In the world of immersive music recording, no-one has done more than Grammy-winning sound engineer and music producer Morten Lindberg to set the gold standard for what can be achieved in this field.
Having embarked on his recording career back in 1992 through his production company Lindberg Lyd, Lindberg set up the 2L record label to specialise in high quality recordings featuring Norwegian composers and performers and an international repertoire. To raise the bar of sonic excellence even further, Lindberg has recently upgraded the monitoring system in his post production studio, deploying Genelec smart active monitors and woofer systems in a 7.1.4 configuration.
Compatible with both Dolby Atmos and Auro-3D, the monitoring system is largely based on models from ‘The Ones’ series, starting with seven 8351B coaxial three-way monitors in the bed layer, all complemented by TEC award winning W371A adaptive woofer systems. The height positions are handled by four of the lighter, more compact 8341A models, with a 7380A subwoofer handling the LFE. Additionally, an 8320A compact two-way nearfield monitor sits atop the 7380A, to provide an upwards frequency extension above 120 Hz. This acts as a checkpoint into the true content of the LFE channel before it is distributed.
“I found that the coaxial design of The Ones gives amazing imaging not only in surround, but it actually adds to the full surround and extends to the height dimension, preserving that precise detail of our source,” he continues. “All The Ones models that we used have full bandwidth capabilities on their own, so the intention with the W371A was really to reach down into that tactile, haptic aspect of sound, to reach down into the part of the sound experience which transitions from audio into the vibration range.”
Lindberg goes on to explain that “Our whole body is actually a very sophisticated sensory system and the body’s experience of music is much broader than our traditional definition of audio.
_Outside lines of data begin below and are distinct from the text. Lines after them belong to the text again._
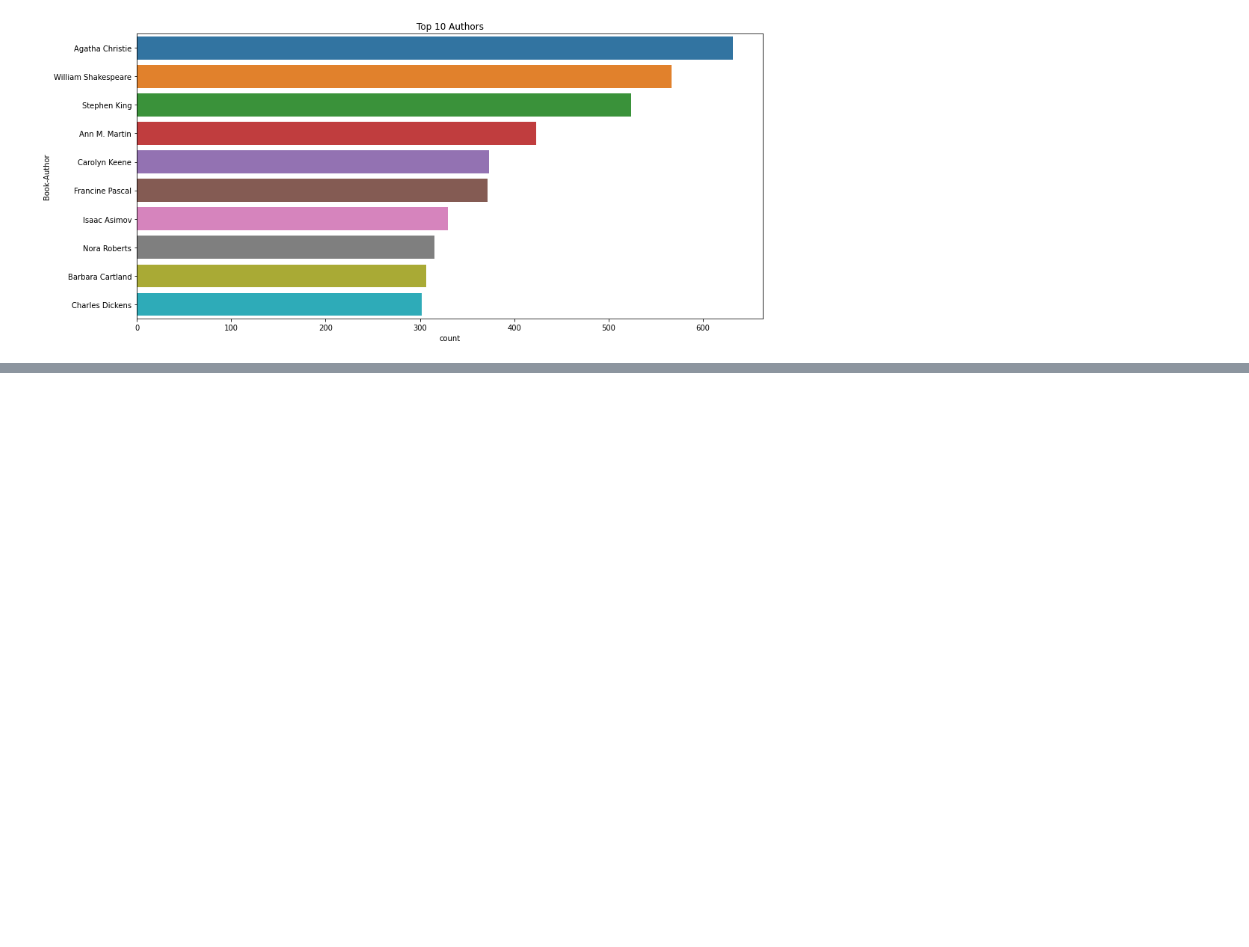
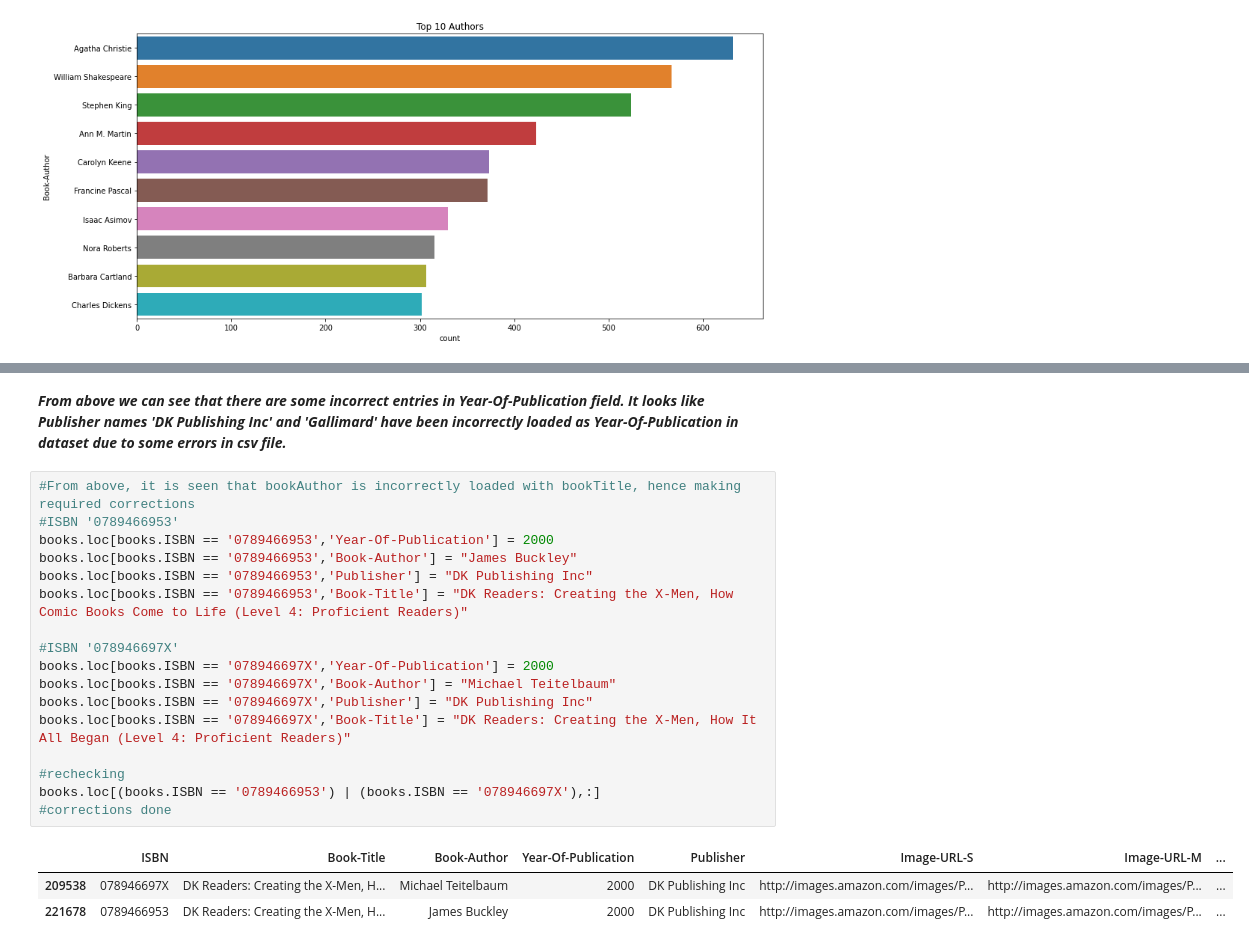
Before and after one commit to vivvvek24/Book-Recommendation-System, a Jupyter notebook: Book_Recommendation_System.ipynb, the cells around one changed output, grey strips where cells are left out. Drawn from its saved outputs; the diff is of its cells as text; blank space fills up the shorter version.

```diff
--- a/Book_Recommendation_System.ipynb
+++ b/Book_Recommendation_System.ipynb
@@ -312,0 +330,23 @@ The top three author includes Agatha Christie, William Shakespeare and Stephen K
+# %% [markdown]
+***From above we can see that there are some incorrect entries in Year-Of-Publication field. It looks like Publisher names 'DK Publishing Inc' and 'Gallimard' have been incorrectly loaded as Year-Of-Publication in dataset due to some errors in csv file.***
+# %%
+#From above, it is seen that bookAuthor is incorrectly loaded with bookTitle, hence making required corrections
+#ISBN '0789466953'
+books.loc[books.ISBN == '0789466953','Year-Of-Publication'] = 2000
+books.loc[books.ISBN == '0789466953','Book-Author'] = "James Buckley"
+books.loc[books.ISBN == '0789466953','Publisher'] = "DK Publishing Inc"
+books.loc[books.ISBN == '0789466953','Book-Title'] = "DK Readers: Creating the X-Men, How Comic Books Come to Life (Level 4: Proficient Readers)"
+
+#ISBN '078946697X'
+books.loc[books.ISBN == '078946697X','Year-Of-Publication'] = 2000
+books.loc[books.ISBN == '078946697X','Book-Author'] = "Michael Teitelbaum"
+books.loc[books.ISBN == '078946697X','Publisher'] = "DK Publishing Inc"
+books.loc[books.ISBN == '078946697X','Book-Title'] = "DK Readers: Creating the X-Men, How It All Began (Level 4: Proficient Readers)"
+
+#rechecking
+books.loc[(books.ISBN == '0789466953') | (books.ISBN == '078946697X'),:]
+#corrections done
+# %% [output]
+|  | ISBN | Book-Title | Book-Author | Year-Of-Publication | Publisher | Image-URL-S | Image-URL-M | ... |
+| 209538 | 078946697X | DK Readers: Creating the X-Men, H... | Michael Teitelbaum | 2000 | DK Publishing Inc | http://images.amazon.com/images/P... | http://images.amazon.com/images/P... | ... |
+| 221678 | 0789466953 | DK Readers: Creating the X-Men, H... | James Buckley | 2000 | DK Publishing Inc | http://images.amazon.com/images/P... | http://images.amazon.com/images/P... | ... |
```
Also changed, not shown: parts of 25 cells of this notebook.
There are different directivity modes you can use on the W371A woofer which might help out if you’re in a smaller or compromised room - but in a room like this, which is spacious and has an overall good sound quality - I found that the basic complementary mode of the W371A sounds to me the most open and natural extension into the tactile area, where it kind of moves your belly.”
Lindberg uses Genelec GLM loudspeaker manager software to connect, calibrate and control the monitoring system. “By measuring out our listening positions and our workspace we can do some pretty clever optimising of the speakers to this particular room,” he comments. “What I found most useful about GLM is how ‘elastic’ it is in terms of how many speakers we can connect to the network, and how they are placed and configured. Additionally, GLM can also act as a monitor controller, giving you access to all the speakers.”
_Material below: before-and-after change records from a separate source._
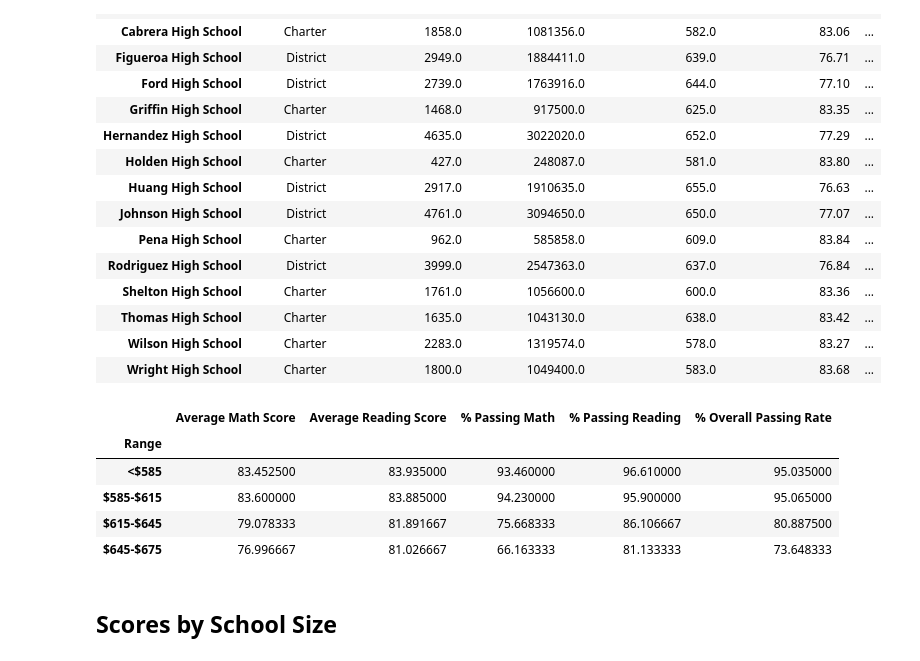
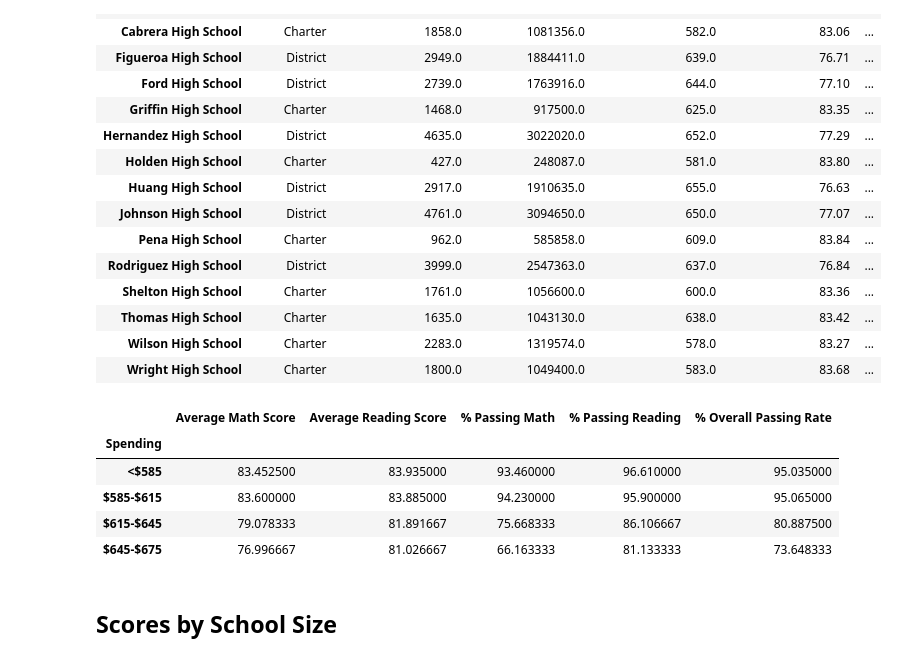
Before and after one commit to daniela-matos/school_performance_trends, a Jupyter notebook: PyCitySchools_starter.ipynb, the cells around one changed output. Drawn from its saved outputs; the diff is of its cells as text; code cells hidden in the pictures.

```diff
--- a/PyCitySchools_starter.ipynb
+++ b/PyCitySchools_starter.ipynb
@@ -294,20 +294,19 @@ school_summary
 # %%
 scores_by_school_spending = school_summary.groupby("Spending")\
                         .mean()[\
                         ["Average Math Score" ,
                         "Average Reading Score",
                          "% Passing Math",
                          "% Passing Reading",
                          "% Overall Passing Rate" ]]
+scores_by_school_spending
+# %% [output]
+|  | Average Math Score | Average Reading Score | % Passing Math | % Passing Reading | % Overall Passing Rate |
+| Spending |  |  |  |  |  |
+| <$585 | 83.452500 | 83.935000 | 93.460000 | 96.610000 | 95.035000 |
+| $585-$615 | 83.600000 | 83.885000 | 94.230000 | 95.900000 | 95.065000 |
+| $615-$645 | 79.078333 | 81.891667 | 75.668333 | 86.106667 | 80.887500 |
+| $645-$675 | 76.996667 | 81.026667 | 66.163333 | 81.133333 | 73.648333 |
-# %%
-average_math_score_per_range
-# %% [output]
-|  | Average Math Score | Average Reading Score | % Passing Math | % Passing Reading | % Overall Passing Rate |
-| Range |  |  |  |  |  |
-| <$585 | 83.452500 | 83.935000 | 93.460000 | 96.610000 | 95.035000 |
-| $585-$615 | 83.600000 | 83.885000 | 94.230000 | 95.900000 | 95.065000 |
-| $615-$645 | 79.078333 | 81.891667 | 75.668333 | 86.106667 | 80.887500 |
-| $645-$675 | 76.996667 | 81.026667 | 66.163333 | 81.133333 | 73.648333 |
 # %% [markdown]
 ## Scores by School Size
 # %% [markdown]
```
Also changed, not shown: parts of 2 cells of this notebook.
But while experience, expertise and the finest technology are obviously essential components in Lindberg’s impressive recording toolbox, it’s also clear that he has never lost sight of his real mission in music. “A perfect recording for us, is if we can make you cry....or laugh. It’s about emotions.”
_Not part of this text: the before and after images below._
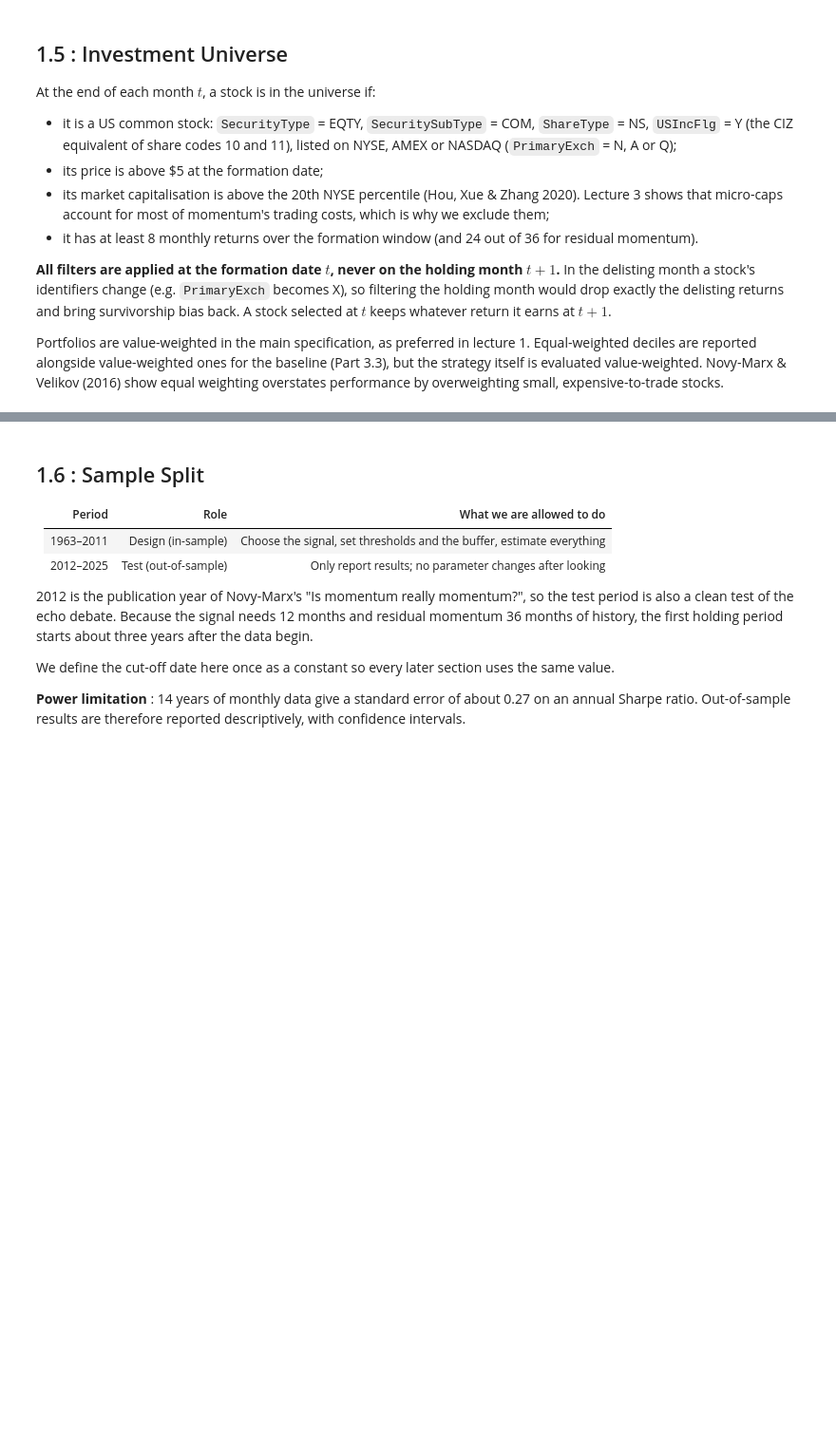
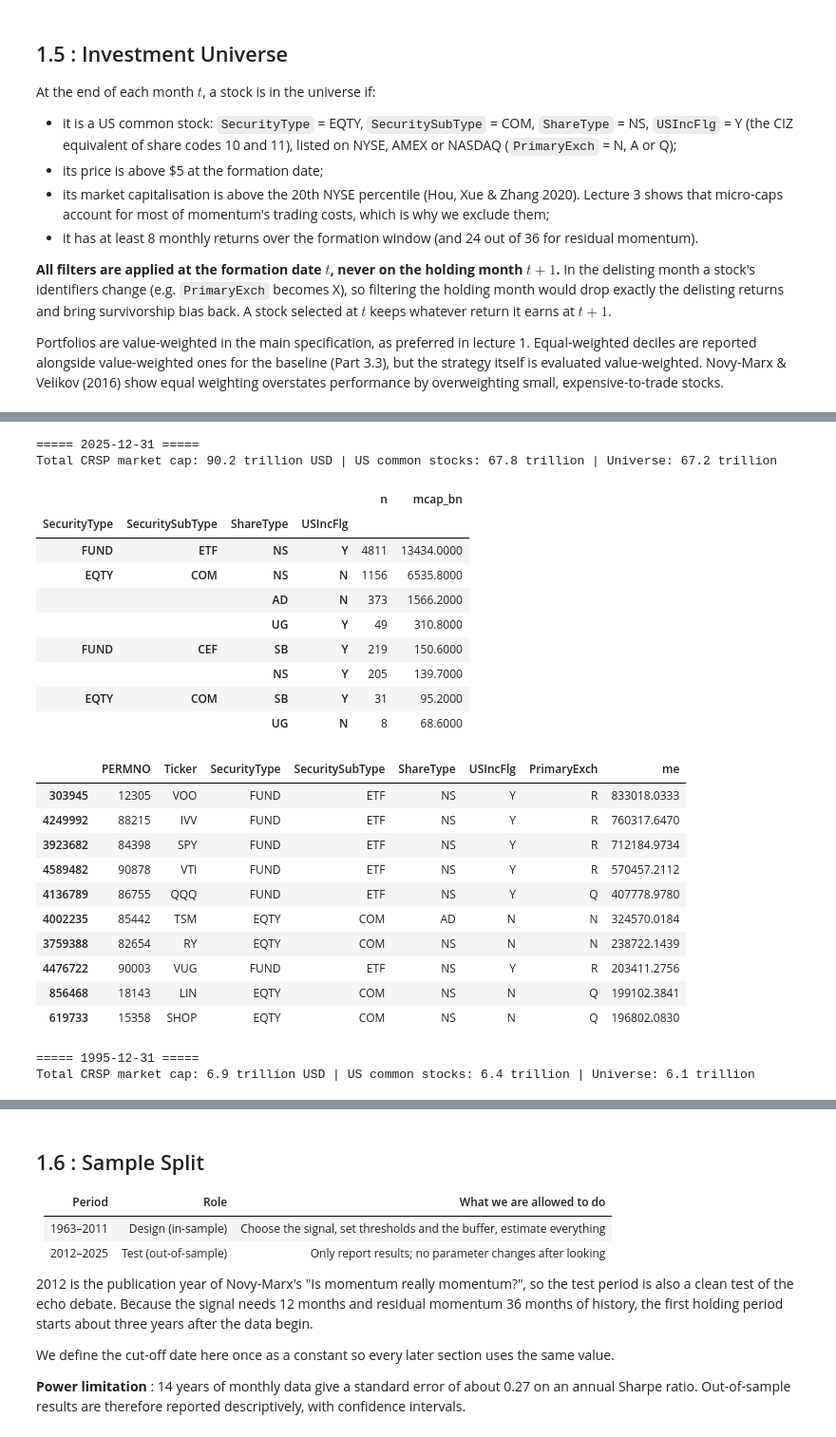
Before and after one commit to olol2/AppliedInvestments, a Jupyter notebook: Momentum_Robust_Notebook.ipynb, the cells around one changed output, grey strips where cells are left out. Shown at 95% size. Saved outputs shown, nothing was run; the diff lists cells and outputs as text; code cells hidden in the pictures; blank space fills up the shorter version.

```diff
--- a/Momentum_Robust_Notebook.ipynb
+++ b/Momentum_Robust_Notebook.ipynb
@@ -158,3 +157,29 @@ We use US stock data from CRSP via WRDS, in the new CIZ format. Following lectur
 No bid/ask quotes or daily low/high prices are available, so stock-level spreads cannot be measured. The consequences for the cost model are discussed in `data_notes.txt` and Part 4.
 
 This is the main data source for the whole notebook.
+# %%
+# Load the CRSP monthly file: only the columns we need, with compact types.
+# The first run reads the 460 MB CSV (about 1 min) and saves a Parquet copy;
+# later runs load the Parquet copy in a few seconds.
+PROCESSED.mkdir(parents=True, exist_ok=True)
+MONTHLY_PQ = PROCESSED / "crsp_monthly_raw.parquet"
+
+MONTHLY_COLS = ["PERMNO", "MthCalDt", "MthRet", "MthPrc", "ShrOut", "MthVol",
+                "PrimaryExch", "SecurityType", "SecuritySubType", "ShareType", "USIncFlg", "Ticker"]
+MONTHLY_TYPES = {"PERMNO": "int32", "MthRet": "float64", "MthPrc": "float64",
+                 "ShrOut": "float64", "MthVol": "float64",
+                 "PrimaryExch": "category", "SecurityType": "category", "SecuritySubType": "category",
+                 "ShareType": "category", "USIncFlg": "category", "Ticker": "string"}
+
+if MONTHLY_PQ.exists():
+    crsp_m = pd.read_parquet(MONTHLY_PQ)
+    print("Loaded from Parquet cache.")
+else:
+    crsp_m = pd.read_csv(DATA / "Monthly.csv", usecols=MONTHLY_COLS, dtype=MONTHLY_TYPES,
+                         parse_dates=["MthCalDt"])
+    crsp_m.to_parquet(MONTHLY_PQ, index=False)
+    print("Read from CSV and saved a Parquet copy for next time.")
+
+print(f"{len(crsp_m):,} rows, {crsp_m['PERMNO'].nunique():,} stocks, "
+      f"{crsp_m.memory_usage(deep=True).sum() / 1e6:.0f} MB in memory")
+crsp_m.head()
@@ -207,0 +588,45 @@ Portfolios are value-weighted in the main specification, as preferred in lecture
+# %%
+# Diagnostic: what does the common-stock filter remove? (December 2025 and December 1995)
+for d in ["2025-12-31", "1995-12-31"]:
+    month = crsp[crsp["date"] == d]
+    print(f"\n===== {d} =====")
+    print(f"Total CRSP market cap: {month['me'].sum() / 1e6:,.1f} trillion USD | "
+          f"US common stocks: {month.loc[month['is_common'], 'me'].sum() / 1e6:,.1f} trillion | "
+          f"Universe: {month.loc[month['in_universe'], 'me'].sum() / 1e6:,.1f} trillion")
+
+    # Market cap removed, by security type (USD billions)
+    removed = month[~month["is_common"]]
+    by_type = (removed.groupby(["SecurityType", "SecuritySubType", "ShareType", "USIncFlg"], observed=True)["me"]
+               .agg(["size", "sum"]).rename(columns={"size": "n", "sum": "mcap_bn"}))
+    by_type["mcap_bn"] = (by_type["mcap_bn"] / 1e3).round(1)
+    display(by_type.sort_values("mcap_bn", ascending=False).head(8))
+
+    # The 10 largest securities removed: should be ETFs, ADRs, foreign firms, not US companies
+    display(removed.nlargest(10, "me")[["PERMNO", "Ticker", "SecurityType", "SecuritySubType",
+                                        "ShareType", "USIncFlg", "PrimaryExch", "me"]])
+# %% [output]
+===== 2025-12-31 =====
+Total CRSP market cap: 90.2 trillion USD | US common stocks: 67.8 trillion | Universe: 67.2 trillion
+|  |  |  |  | n | mcap_bn |
+| SecurityType | SecuritySubType | ShareType | USIncFlg |  |  |
+| FUND | ETF | NS | Y | 4811 | 13434.0000 |
+| EQTY | COM | NS | N | 1156 | 6535.8000 |
+|  |  | AD | N | 373 | 1566.2000 |
+|  |  | UG | Y | 49 | 310.8000 |
+| FUND | CEF | SB | Y | 219 | 150.6000 |
+|  |  | NS | Y | 205 | 139.7000 |
+| EQTY | COM | SB | Y | 31 | 95.2000 |
+|  |  | UG | N | 8 | 68.6000 |
+|  | PERMNO | Ticker | SecurityType | SecuritySubType | ShareType | USIncFlg | PrimaryExch | me |
+| 303945 | 12305 | VOO | FUND | ETF | NS | Y | R | 833018.0333 |
+| 4249992 | 88215 | IVV | FUND | ETF | NS | Y | R | 760317.6470 |
+| 3923682 | 84398 | SPY | FUND | ETF | NS | Y | R | 712184.9734 |
+| 4589482 | 90878 | VTI | FUND | ETF | NS | Y | R | 570457.2112 |
+| 4136789 | 86755 | QQQ | FUND | ETF | NS | Y | Q | 407778.9780 |
+| 4002235 | 85442 | TSM | EQTY | COM | AD | N | N | 324570.0184 |
+| 3759388 | 82654 | RY | EQTY | COM | NS | N | N | 238722.1439 |
+| 4476722 | 90003 | VUG | FUND | ETF | NS | Y | R | 203411.2756 |
+| 856468 | 18143 | LIN | EQTY | COM | NS | N | Q | 199102.3841 |
+| 619733 | 15358 | SHOP | EQTY | COM | NS | N | Q | 196802.0830 |
+===== 1995-12-31 =====
+Total CRSP market cap: 6.9 trillion USD | US common stocks: 6.4 trillion | Universe: 6.1 trillion
```
Also changed, not shown: parts of 16 cells of this notebook.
You might also like...
In real systems the issue of sampling rate conversion arises frequently but fortunately there are plenty of solutions.
Successful microphones have been built working on a number of different principles. Those ideas will be looked at here.
It should constantly be borne in mind that although digital audio is a form of data, those data represent an audio waveform and there are therefore some constraints on what can and cannot be done to the data without causing…
In this new series John Watkinson looks at all aspects of microphones to create a technical reference resource for professional broadcast audio engineers.
Gain control in digital audio is essentially a numerical model of the same process in the analog domain.